African Americans from the Gullah Geechee culture became the first “oyster people” on the Georgia coast in the 19th century, but businesses, often owned by European immigrants, later moved in to process and preserve oysters, researcher Ingram informed the Bulloch County Historical Society.
In the 1890s and turn of the 20th century, competition and unilateral regulation led to “oyster wars,” she says. Ingram, a final-semester graduate student pursuing a master’s degree in public history at Georgia Southern University, is completing her doctoral thesis on the subject. She spoke on Monday, January 23, during the Historical Society’s first meeting of the year.
“The fishing industry as a whole…it was pretty much started by the Gullah Geechee community in Georgia, and that’s only because the early colonial settlers were really focused on farming, and they thought that was where they could make the most money …while the Gullah Geechee was really focused on fishing and that was specific to Georgia’s quest system,” Ingram said.
The “duty system” of slavery, as practiced on the Georgia Islands and along the coast, “basically meant that as an enslaved person you were given a list of chores for the day and upon completion of the chores you could either help someone else with their duties or you could do something else like farm your own for a living, do your own fishing for a living or sell,” she said.
This differs from the “gang system” of slavery on inland plantations, she noted.
The “Oystermen” also fished for shrimp and blue crab, and when slavery ended with the Civil War, people in the Gullah Geechee communities continued this work.
rakes and preserves
Among Ingram’s slides was one showing traditional oyster-gathering equipment: a wooden jon boat or “bateau” and an oyster rake. An alternative to raking is the “pliers,” which uses a pair of long-handled tongs that are like rakes hung together to grab the water.
Because the naturally occurring oysters in Georgia were randomly grouped and varied in size, they didn’t work for the “half-shell oysters” desired by restaurants. So instead, an oyster canning industry emerged, she explained.
Some of the earliest oyster processing plants were owned by African Americans from the Gullah Geechee communities, Ingram noted. Examples include Ben Bond and John Anderson Seafood, which operated at Pin Point, Chatham County, in the 1900s, and Timmons Family Fishing Camp, which thrived at Harris Neck, McIntosh County, in the early 1900s
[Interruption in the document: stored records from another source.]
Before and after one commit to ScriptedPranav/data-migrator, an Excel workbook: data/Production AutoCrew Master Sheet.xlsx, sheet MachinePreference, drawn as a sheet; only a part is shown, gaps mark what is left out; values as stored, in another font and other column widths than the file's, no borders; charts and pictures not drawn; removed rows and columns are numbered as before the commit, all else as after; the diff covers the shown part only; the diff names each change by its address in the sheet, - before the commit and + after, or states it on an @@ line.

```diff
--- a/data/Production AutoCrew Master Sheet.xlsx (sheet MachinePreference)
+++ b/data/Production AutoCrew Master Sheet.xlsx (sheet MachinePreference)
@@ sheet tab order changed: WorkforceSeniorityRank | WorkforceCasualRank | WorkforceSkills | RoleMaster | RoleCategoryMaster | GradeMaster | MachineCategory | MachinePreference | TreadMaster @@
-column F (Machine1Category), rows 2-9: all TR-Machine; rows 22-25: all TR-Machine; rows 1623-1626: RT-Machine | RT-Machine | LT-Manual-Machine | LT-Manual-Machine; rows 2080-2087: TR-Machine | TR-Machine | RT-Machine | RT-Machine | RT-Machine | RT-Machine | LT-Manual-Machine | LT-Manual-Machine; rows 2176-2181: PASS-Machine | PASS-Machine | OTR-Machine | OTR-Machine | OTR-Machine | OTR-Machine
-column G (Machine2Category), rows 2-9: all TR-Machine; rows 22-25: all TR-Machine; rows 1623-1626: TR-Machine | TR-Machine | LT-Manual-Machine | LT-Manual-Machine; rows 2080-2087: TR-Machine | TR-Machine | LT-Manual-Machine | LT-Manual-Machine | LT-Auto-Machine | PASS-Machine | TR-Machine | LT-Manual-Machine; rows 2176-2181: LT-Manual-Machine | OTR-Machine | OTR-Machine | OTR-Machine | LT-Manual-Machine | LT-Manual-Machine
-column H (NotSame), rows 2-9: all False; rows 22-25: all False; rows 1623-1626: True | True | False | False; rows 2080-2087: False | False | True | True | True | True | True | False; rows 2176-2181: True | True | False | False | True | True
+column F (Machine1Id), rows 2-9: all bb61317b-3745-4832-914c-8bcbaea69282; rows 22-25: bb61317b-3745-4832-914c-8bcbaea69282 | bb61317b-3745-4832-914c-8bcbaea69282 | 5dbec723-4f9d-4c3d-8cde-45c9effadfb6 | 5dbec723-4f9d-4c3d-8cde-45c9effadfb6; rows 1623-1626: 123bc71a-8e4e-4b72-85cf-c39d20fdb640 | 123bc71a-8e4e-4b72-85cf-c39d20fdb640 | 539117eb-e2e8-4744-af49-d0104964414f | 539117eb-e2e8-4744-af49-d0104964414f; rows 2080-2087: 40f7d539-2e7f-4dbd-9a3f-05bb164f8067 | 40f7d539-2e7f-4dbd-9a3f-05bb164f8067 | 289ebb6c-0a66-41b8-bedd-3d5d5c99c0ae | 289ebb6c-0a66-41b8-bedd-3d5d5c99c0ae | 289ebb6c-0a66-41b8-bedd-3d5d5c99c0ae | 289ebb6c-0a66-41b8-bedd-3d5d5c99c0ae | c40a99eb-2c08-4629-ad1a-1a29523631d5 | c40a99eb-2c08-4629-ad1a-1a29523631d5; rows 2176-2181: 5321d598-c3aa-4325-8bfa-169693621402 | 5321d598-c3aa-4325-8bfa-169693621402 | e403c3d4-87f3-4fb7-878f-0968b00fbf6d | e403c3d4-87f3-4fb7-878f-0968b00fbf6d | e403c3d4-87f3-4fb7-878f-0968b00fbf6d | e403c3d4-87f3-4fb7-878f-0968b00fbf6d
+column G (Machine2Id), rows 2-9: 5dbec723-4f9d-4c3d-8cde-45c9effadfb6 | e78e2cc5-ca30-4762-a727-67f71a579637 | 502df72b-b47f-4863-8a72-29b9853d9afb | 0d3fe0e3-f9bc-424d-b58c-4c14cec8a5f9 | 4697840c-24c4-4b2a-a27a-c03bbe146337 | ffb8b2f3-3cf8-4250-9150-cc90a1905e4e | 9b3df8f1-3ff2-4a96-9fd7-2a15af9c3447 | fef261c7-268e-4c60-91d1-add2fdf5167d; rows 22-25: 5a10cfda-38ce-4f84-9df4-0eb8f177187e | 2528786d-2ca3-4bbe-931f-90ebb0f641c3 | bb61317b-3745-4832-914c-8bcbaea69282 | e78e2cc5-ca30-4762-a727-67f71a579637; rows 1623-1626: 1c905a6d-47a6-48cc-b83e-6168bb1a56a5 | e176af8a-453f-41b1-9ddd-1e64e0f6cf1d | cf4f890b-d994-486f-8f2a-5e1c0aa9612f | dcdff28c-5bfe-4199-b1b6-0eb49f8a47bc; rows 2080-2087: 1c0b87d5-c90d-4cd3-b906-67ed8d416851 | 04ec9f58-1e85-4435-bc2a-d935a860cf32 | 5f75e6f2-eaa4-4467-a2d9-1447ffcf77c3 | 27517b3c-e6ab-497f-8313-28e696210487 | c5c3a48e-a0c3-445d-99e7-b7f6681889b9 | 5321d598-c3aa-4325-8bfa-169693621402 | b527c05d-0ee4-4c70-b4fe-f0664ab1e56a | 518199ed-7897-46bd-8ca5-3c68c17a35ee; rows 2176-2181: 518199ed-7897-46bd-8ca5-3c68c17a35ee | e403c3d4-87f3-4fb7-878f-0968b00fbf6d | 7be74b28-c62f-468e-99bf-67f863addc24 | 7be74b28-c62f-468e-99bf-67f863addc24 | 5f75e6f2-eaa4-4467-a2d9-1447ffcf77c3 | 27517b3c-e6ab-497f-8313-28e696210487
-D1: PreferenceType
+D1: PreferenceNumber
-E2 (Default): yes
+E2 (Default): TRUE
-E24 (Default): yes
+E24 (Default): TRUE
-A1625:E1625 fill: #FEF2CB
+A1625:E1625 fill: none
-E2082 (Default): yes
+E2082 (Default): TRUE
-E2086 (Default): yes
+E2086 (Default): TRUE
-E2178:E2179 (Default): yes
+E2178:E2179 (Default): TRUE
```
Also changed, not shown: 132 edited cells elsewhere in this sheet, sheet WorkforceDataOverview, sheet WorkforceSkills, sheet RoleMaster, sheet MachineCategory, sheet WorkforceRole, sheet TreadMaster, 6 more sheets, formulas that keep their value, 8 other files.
But with the profits to be made came an influx of new business owners, many of whom were European immigrants, Ingram noted. For example, LP Maggioni and Company, founded in 1870, was founded by an Italian immigrant, and Oemler Oyster Company, from 1889, by a German family. Other companies she noticed were the Vernon Oyster Company, operating in the 1890s, and later AS Varn & Son, from 1926 in Pin Point.
Government attempts to regulate the industry have been followed by lobbying “by the owners of big companies because they want the regulations to work in their favor,” she said. Regulatory efforts have focused on identifying which oyster beds are naturally occurring and therefore open to “public use”, while other land could be leased to private companies for oyster farming on a long-term basis.
At the request of the state, the federal government commissioned a US Navy Ensign to conduct an investigation. “Along with” an owner of the Oemler Oyster Company as his guide, the Navy man sailed up and down the Georgia coast in 1890-1891, reportedly charting the naturally occurring oyster beds, Ingram recounted.
The Oyster Wars
Far from settling disputes, the resulting Bulletin 19 of the US Coast and Geodetic Survey contributed to further conflict and “oyster wars” also taking place further up the East Coast in Maryland and Virginia.
“Basically, it’s about a series of lawsuits, but there is actual violence on the water,” Ingram said. “We’re getting … men standing in boats with shotguns guarding the oyster beds, even here in Savannah and Darien and Brunswick, all along the coast, ready to shoot anyone they suspect to be an intruder or illegally stealing oysters.”
After the Great Depression and World War II, Georgia’s oyster industry shrank, mainly in the 1950s and with the closure of the last business in the 1970s. Now the former AS Varn & Son oyster and crab factory is preserved as the site of the Pinpoint Heritage Museum.
The regulatory effort and its outcomes are the focus of Ingram’s dissertation. She has visited Pinpoint and other places along the coast. Ingram, who spent her early childhood in Bulloch County but graduated from Richmond Hill High School in Bryan County, also earned her bachelor’s degree in history from Georgia Southern. She’s well on her way to becoming a “double-headed eagle” by receiving her master’s degree in May.